The finding doesn't mean that women with heart disease should be treated differently than men, but that physicians should remain aware of the importance of other illnesses in women, she said.
A second report in the same issue of the journal described a genetic variant that can limit the effectiveness of Plavix (clopidogrel), the clot-preventing drug that is commonly prescribed after artery-opening angioplasty.

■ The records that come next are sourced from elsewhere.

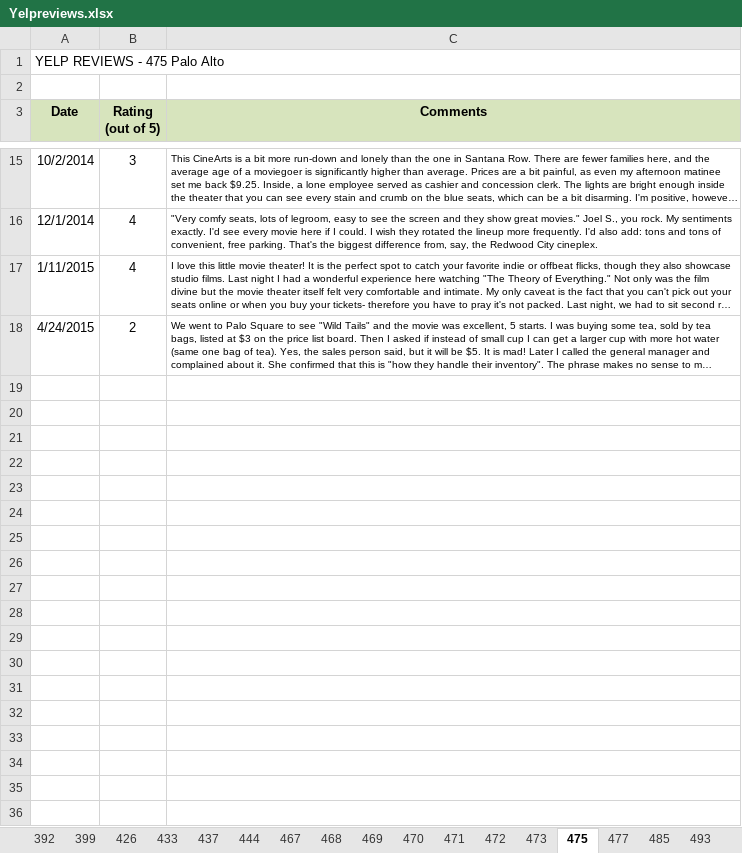
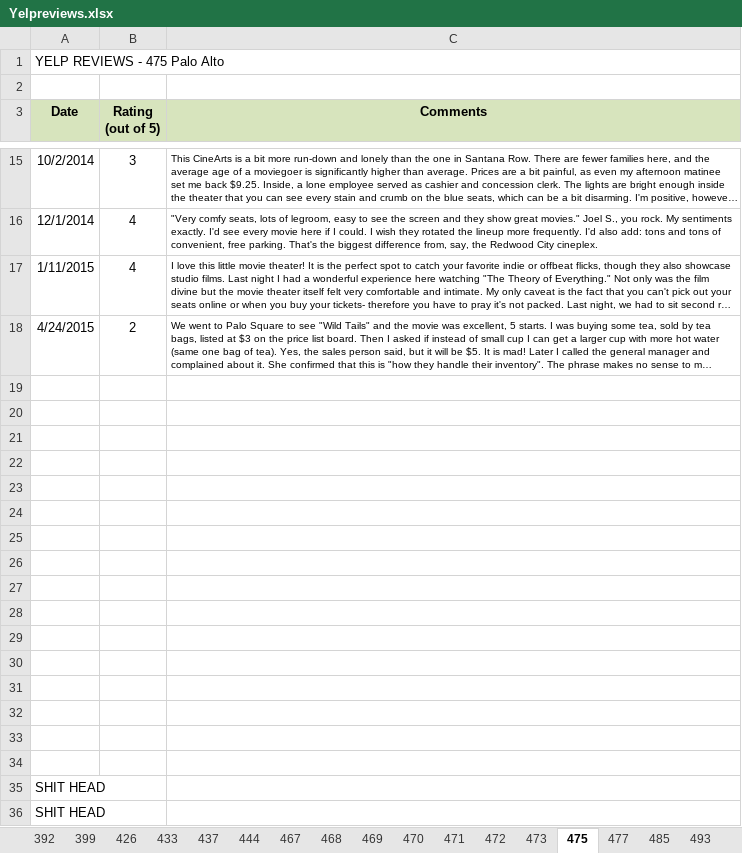
Before and after one commit to Amatthews1/yelpgrabber, an Excel workbook: src/Yelpreviews.xlsx, sheet 475, drawn as a sheet; only a part is shown, gaps mark what is left out; long unchanged cells end in …; values as stored, in another font and other column widths than the file's, no borders; the diff names each change by its address in the sheet, - before the commit and + after, or states it on an @@ line.

```diff
--- a/src/Yelpreviews.xlsx (sheet 475)
+++ b/src/Yelpreviews.xlsx (sheet 475)
+row 19: (empty)
+row 20: (empty)
+row 21: (empty)
+row 22: (empty)
+row 23: (empty)
+row 24: (empty)
+row 25: (empty)
+row 26: (empty)
+row 27: (empty)
+row 28: (empty)
+row 29: (empty)
+row 30: (empty)
+row 31: (empty)
+row 32: (empty)
+row 33: (empty)
+row 34: (empty)
+row 35: SHIT HEAD
+row 36: SHIT HEAD
```
Also changed, not shown: sheet 444, sheet 433, sheet 437, sheet 494, sheet 497, sheet 473, 11 more sheets, 7 other files.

A study led by physicians at the University of Maryland School of Medicine looked at the effect of a gene called CYP2C19 on the activity of platelets, the blood cells involved in clotting, among members of the Old Order Amish community. It found that those who carried one variant of th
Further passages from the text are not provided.